Because suburban housing is allocated by the market – what can you afford to pay? – neighbors have a comparable stake in preserving the schools, the environment, and other goods. This is codified in local zoning laws, designed by local representatives, to create or preserve a town’s density, leafiness, school quality, and nature and location of commercial strips. It is not an overstatement to say that the Biden policy literally decimates each mechanism for preservation of local character. In the process it severely mitigates freedom of association, and, property rights as we have known them.
Land in those leafy suburbs with zoning for one-acre lots, and homes starting in the mid-six figures, is way too expensive on which to build taxpayer funded housing.

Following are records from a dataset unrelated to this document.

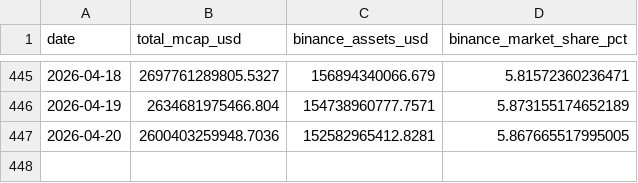
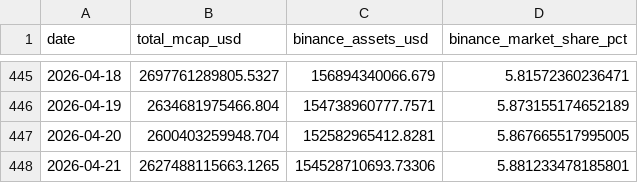
Before and after one commit to oforbes93/Binance, a CSV file: binance_market_share_history.csv, drawn as a sheet; only a part is shown, gaps mark what is left out.

```diff
--- a/binance_market_share_history.csv
+++ b/binance_market_share_history.csv
@@ -446,2 +446,3 @@ date,total_mcap_usd,binance_assets_usd,binance_market_share_pct
 2026-04-19,2634681975466.804,154738960777.7571,5.873155174652189
-2026-04-20,2600403259948.7036,152582965412.8281,5.867665517995005
+2026-04-20,2600403259948.704,152582965412.8281,5.867665517995005
+2026-04-21,2627488115663.1265,154528710693.73306,5.881233478185801
```
Also changed, not shown: binance_market_share_history_pretty.csv, binance_market_share_history_raw.csv, 2 other files.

Which means that local zoning laws cannot stand. So local control cedes to federal mandates. Then HUD requires your town to build high density apartments to house people with half or less the local median income. Coming from urban projects, they usually don’t have cars. Now your town needs public transportation. It needs a denser commercial area, so people can shop without cars. The schools will have to spend money on programs to accommodate children with different educational needs. You need a bigger police force, because studies show that crime follows Section 8 housing. Et voila: your community is quasi-urban; the value of your property is down; and your taxes are higher, because you are now obligated to pay for the needs of your new neighbors.
As the middle class has been pushed out of many cities, leaving behind the very wealthy and the poor, urban tax bases have shrunk. Urban/poverty policy types want to send the poor to middle and upper middle-class suburbs, because that’s where the money is. They want access to the suburban tax base, to fund the ever-growing list of quasi-socialist demands, to provide luxuries in the name of "fairness," whether or not people have earned it.
While they’re at it, Democrats are happy to destroy the culture of individualism fostered by one family, one house. People who earn their way into better communities often vote Republican. Low-income people in high rises, dependent on public transportation, want different things from government. It’s not an accident that they are importing enough Democrats to change suburban political outcomes.
Why does an energy website care about this issue?
The Biden housing policy it is a clear example of how the left, working through issue organizations, and ultimately through Democratic administrations, will use any excuse – any real or imagined social and cultural problem—to steer this country towards socialism. Fifty years of stated environmental policy, based on energy concerns, pollution, and efficiency, are tossed the instant a plan to federalize the suburbs appears.
Funny thing: the Democrats have not changed their stated views on the harm to the environment caused by cars and suburbs. Candidate Biden’s energy policy, released this past week, allots $2 trillion to avert the destruction of the planet by getting rid of carbon emissions, building higher density communities, and lots of new public transportation. Even if no one wants to live in cities. So they push endless spending, destruction of the communities citizens have created organically, and ever-increasing federal control of every aspect of how Americans live, while forcing the struggling middle class to pay for those who, for whatever reason, cannot earn their way up the ladder.
Because it’s never about what they say. It’s about accruing power, by destroying individual rights.
Lisa Schiffren has been an editorial writer, political reporter, war correspondent, (Afghanistan during the Soviet war, before there were roads), and GOP speechwriter. She wrote speeches for Vice President Dan Quayle, and worked in Counterterrorism/Special Operations policy at the Department of Defense. She writes these days from her native New York City.